§ Edit tracking data:
--------------------------------------------------
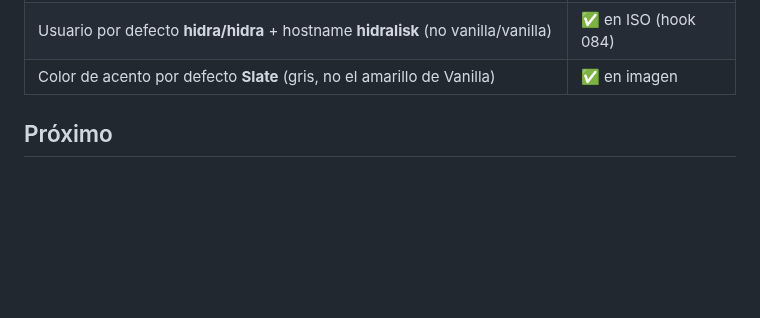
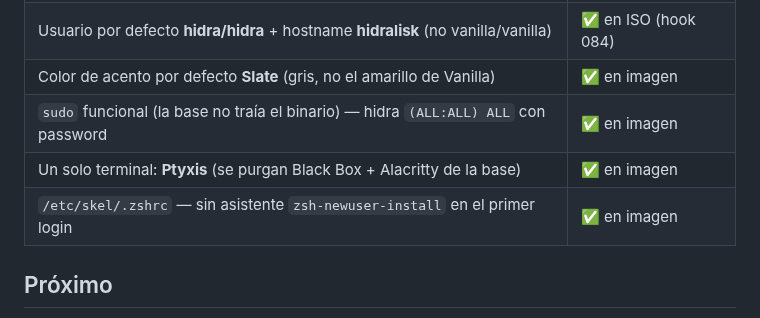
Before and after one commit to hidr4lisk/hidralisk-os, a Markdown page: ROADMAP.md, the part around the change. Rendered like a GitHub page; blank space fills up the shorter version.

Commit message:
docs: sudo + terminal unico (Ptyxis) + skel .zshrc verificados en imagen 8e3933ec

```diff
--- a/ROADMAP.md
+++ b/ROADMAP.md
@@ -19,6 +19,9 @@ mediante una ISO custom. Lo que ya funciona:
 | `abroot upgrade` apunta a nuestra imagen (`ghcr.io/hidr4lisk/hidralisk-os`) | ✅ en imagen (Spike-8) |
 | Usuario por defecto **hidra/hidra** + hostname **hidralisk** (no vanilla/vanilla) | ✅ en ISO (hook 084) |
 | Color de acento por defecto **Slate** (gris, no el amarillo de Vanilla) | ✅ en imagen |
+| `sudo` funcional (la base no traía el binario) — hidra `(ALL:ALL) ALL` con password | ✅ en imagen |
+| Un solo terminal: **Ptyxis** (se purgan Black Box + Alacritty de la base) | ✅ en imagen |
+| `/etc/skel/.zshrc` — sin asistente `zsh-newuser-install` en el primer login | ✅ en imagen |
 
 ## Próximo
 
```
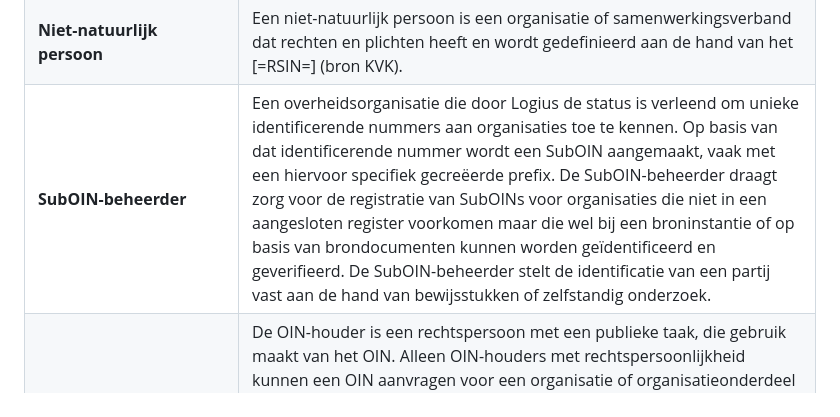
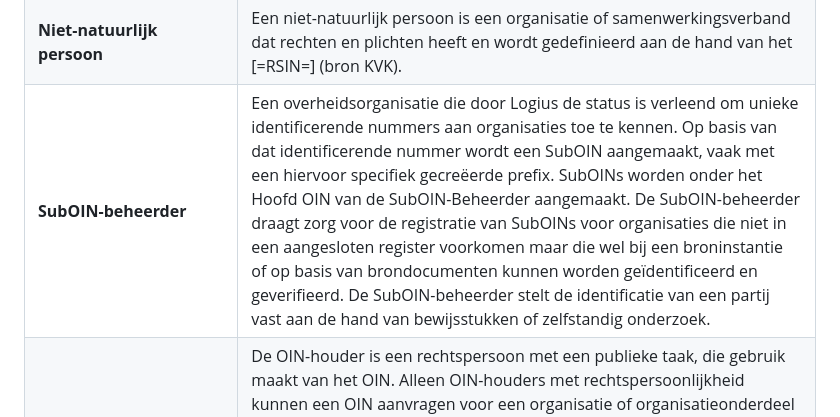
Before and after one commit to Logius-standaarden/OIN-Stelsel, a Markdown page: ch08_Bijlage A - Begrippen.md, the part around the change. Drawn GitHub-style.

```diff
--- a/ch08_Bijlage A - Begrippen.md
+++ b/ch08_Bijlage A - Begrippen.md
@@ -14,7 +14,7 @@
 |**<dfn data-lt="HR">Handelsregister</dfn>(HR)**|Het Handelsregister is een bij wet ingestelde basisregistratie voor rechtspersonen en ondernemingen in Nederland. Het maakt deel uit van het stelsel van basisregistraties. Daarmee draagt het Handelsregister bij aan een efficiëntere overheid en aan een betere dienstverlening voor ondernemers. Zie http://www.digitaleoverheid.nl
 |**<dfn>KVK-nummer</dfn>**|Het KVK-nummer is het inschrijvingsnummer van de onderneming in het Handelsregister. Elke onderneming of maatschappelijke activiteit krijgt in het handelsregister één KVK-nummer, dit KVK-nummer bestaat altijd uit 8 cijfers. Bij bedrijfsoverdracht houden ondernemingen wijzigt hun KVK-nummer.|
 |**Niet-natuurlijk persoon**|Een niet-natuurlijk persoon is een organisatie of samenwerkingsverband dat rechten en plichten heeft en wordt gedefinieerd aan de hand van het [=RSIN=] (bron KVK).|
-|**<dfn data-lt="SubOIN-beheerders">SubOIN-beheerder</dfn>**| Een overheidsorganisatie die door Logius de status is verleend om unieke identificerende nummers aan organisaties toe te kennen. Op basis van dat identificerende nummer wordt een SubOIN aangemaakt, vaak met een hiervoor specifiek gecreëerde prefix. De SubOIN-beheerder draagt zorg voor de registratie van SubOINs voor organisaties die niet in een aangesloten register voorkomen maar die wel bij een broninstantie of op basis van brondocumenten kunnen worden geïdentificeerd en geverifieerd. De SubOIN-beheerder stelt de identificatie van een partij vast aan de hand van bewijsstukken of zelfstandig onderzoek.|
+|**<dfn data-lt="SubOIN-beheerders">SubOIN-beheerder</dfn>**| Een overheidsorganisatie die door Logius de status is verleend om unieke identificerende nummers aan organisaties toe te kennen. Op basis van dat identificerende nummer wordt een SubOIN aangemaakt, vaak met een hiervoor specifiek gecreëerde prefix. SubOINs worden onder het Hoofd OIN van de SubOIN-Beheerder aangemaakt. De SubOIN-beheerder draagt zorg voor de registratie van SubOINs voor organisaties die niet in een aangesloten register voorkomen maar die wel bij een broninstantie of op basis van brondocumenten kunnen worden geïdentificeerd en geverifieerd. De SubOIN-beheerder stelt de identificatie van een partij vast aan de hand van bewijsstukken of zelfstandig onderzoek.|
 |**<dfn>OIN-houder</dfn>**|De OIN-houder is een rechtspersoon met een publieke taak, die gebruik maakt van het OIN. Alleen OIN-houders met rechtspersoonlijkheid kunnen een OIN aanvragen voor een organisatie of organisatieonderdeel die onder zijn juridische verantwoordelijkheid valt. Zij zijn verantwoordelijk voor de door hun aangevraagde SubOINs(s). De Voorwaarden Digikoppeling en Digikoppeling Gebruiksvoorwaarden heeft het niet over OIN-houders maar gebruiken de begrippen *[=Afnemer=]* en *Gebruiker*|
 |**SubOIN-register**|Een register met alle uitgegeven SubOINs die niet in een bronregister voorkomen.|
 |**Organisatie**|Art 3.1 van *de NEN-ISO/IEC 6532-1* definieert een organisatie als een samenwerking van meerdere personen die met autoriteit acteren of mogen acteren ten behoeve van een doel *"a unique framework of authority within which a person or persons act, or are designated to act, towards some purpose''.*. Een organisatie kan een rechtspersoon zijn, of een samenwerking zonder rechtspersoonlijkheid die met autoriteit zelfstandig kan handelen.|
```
--------------------------------------------------
§ WHAT IS REQUIRED:
In the data above, find each line that uses the string "defecto". Copy it.

§ FINAL ANSWER:
 | Usuario por defecto **hidra/hidra** + hostname **hidralisk** (no vanilla/vanilla) | ✅ en ISO (hook 084) |
 | Color de acento por defecto **Slate** (gris, no el amarillo de Vanilla) | ✅ en imagen |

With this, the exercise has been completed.